Web page revision data:

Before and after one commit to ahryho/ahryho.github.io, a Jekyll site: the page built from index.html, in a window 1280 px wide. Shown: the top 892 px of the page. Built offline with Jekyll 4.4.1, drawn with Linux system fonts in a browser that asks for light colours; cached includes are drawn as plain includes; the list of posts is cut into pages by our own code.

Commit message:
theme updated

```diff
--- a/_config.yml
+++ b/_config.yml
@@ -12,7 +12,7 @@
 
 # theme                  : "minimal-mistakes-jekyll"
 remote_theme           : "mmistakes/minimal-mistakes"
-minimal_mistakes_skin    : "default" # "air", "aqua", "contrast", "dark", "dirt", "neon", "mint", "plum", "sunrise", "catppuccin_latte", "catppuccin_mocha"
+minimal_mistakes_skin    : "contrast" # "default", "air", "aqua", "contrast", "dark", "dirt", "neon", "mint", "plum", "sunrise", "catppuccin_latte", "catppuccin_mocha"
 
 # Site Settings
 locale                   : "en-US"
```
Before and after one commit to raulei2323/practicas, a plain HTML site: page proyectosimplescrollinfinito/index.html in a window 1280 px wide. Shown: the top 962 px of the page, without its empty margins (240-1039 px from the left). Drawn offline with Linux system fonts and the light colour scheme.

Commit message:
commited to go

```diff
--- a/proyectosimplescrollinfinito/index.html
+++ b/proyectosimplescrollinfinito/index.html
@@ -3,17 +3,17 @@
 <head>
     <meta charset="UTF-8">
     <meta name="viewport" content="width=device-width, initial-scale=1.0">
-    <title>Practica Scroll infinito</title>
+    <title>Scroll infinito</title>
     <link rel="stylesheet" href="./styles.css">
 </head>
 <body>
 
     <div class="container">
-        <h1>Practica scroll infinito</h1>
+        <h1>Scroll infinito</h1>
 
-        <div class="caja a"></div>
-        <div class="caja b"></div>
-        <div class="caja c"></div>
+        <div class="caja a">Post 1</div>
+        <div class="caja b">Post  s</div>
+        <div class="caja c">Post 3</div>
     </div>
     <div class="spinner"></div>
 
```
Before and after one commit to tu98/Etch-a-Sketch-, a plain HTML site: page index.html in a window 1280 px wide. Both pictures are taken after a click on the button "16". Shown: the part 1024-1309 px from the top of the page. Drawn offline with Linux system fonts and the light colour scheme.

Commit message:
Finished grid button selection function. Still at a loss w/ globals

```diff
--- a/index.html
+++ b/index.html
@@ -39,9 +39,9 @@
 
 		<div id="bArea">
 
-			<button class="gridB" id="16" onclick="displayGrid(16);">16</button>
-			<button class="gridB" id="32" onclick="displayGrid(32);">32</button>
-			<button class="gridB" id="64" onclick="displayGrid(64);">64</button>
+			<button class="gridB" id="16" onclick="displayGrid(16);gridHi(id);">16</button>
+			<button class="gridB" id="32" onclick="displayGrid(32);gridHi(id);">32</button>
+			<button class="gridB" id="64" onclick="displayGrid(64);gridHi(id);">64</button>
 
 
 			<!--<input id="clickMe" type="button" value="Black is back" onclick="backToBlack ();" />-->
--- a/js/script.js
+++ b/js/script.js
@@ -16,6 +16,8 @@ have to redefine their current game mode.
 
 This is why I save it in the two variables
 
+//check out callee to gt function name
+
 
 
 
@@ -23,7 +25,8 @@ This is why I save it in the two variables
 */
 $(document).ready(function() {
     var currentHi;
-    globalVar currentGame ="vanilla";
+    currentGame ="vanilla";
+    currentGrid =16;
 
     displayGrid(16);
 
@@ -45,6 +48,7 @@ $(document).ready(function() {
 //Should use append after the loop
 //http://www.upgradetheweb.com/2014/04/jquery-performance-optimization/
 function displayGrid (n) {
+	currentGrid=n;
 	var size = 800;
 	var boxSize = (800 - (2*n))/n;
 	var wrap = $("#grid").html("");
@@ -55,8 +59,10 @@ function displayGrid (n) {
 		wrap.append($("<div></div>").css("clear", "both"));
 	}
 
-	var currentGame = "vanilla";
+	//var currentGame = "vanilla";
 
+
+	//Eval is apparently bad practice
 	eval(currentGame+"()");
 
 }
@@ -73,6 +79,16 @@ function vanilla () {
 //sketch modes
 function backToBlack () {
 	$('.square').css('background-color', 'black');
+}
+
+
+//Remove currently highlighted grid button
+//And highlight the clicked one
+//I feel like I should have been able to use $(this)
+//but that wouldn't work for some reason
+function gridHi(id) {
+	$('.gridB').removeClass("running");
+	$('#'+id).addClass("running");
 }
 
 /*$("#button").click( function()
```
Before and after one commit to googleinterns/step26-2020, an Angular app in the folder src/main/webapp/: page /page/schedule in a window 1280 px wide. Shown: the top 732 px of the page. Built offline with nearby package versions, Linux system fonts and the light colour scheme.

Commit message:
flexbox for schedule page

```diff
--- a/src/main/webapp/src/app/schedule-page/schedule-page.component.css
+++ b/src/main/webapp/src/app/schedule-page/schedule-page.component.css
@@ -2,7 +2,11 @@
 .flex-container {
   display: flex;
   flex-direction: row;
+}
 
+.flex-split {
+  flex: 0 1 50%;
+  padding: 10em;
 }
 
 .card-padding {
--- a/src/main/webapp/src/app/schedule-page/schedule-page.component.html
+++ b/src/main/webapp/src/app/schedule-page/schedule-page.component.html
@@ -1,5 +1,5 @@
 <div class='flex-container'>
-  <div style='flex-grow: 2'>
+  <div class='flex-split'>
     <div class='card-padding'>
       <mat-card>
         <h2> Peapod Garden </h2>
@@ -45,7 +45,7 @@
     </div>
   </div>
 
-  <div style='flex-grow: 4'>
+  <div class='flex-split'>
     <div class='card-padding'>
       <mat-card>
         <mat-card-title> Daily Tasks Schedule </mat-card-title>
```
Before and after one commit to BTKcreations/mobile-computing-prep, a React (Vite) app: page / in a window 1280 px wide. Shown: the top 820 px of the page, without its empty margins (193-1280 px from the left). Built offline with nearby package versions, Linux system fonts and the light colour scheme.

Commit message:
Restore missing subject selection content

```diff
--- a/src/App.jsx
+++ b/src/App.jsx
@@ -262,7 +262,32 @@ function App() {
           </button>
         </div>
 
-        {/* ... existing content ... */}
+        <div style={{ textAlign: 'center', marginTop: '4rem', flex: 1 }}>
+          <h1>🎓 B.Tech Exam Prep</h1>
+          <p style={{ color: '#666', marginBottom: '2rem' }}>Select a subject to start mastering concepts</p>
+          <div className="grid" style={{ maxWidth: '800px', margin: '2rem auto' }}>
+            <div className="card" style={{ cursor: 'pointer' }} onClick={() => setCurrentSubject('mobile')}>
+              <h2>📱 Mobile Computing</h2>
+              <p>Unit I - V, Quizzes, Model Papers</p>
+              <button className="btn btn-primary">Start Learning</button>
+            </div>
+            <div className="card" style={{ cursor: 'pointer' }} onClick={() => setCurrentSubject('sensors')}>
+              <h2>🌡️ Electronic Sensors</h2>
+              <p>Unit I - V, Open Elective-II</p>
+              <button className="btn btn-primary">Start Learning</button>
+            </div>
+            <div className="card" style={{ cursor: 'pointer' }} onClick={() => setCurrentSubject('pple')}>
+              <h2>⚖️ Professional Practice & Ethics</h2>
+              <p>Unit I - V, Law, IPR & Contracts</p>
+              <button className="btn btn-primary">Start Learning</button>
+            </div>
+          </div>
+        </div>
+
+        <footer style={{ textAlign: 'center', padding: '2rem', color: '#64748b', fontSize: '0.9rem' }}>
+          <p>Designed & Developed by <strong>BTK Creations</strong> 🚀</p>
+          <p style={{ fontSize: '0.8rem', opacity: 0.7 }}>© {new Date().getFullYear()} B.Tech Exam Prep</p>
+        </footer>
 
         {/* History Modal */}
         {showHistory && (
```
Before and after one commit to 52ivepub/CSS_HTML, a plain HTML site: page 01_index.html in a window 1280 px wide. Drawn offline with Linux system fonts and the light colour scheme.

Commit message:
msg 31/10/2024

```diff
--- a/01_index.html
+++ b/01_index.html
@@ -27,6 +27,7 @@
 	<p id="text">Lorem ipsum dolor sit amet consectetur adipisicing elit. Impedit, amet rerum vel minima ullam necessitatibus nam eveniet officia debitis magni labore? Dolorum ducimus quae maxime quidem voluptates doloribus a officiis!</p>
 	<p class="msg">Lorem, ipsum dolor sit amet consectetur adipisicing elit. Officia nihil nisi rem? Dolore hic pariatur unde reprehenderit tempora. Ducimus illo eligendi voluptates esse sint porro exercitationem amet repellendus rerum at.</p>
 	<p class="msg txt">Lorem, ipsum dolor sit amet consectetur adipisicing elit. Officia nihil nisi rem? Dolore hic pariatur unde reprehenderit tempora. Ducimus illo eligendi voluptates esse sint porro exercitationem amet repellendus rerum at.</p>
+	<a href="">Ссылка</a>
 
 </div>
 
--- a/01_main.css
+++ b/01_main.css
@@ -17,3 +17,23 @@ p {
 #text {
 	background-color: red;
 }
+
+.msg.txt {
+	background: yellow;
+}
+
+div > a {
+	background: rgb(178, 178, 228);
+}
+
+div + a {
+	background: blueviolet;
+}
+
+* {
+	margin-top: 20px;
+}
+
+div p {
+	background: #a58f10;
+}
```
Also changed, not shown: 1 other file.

● PROBLEM REQUIREMENTS
A copy of each line in the data above that holds the string "background" is needed.

● RESULT OF THIS TASK
 	$('.square').css('background-color', 'black');
 	background-color: red;
+	background: yellow;
+	background: rgb(178, 178, 228);
+	background: blueviolet;
+	background: #a58f10;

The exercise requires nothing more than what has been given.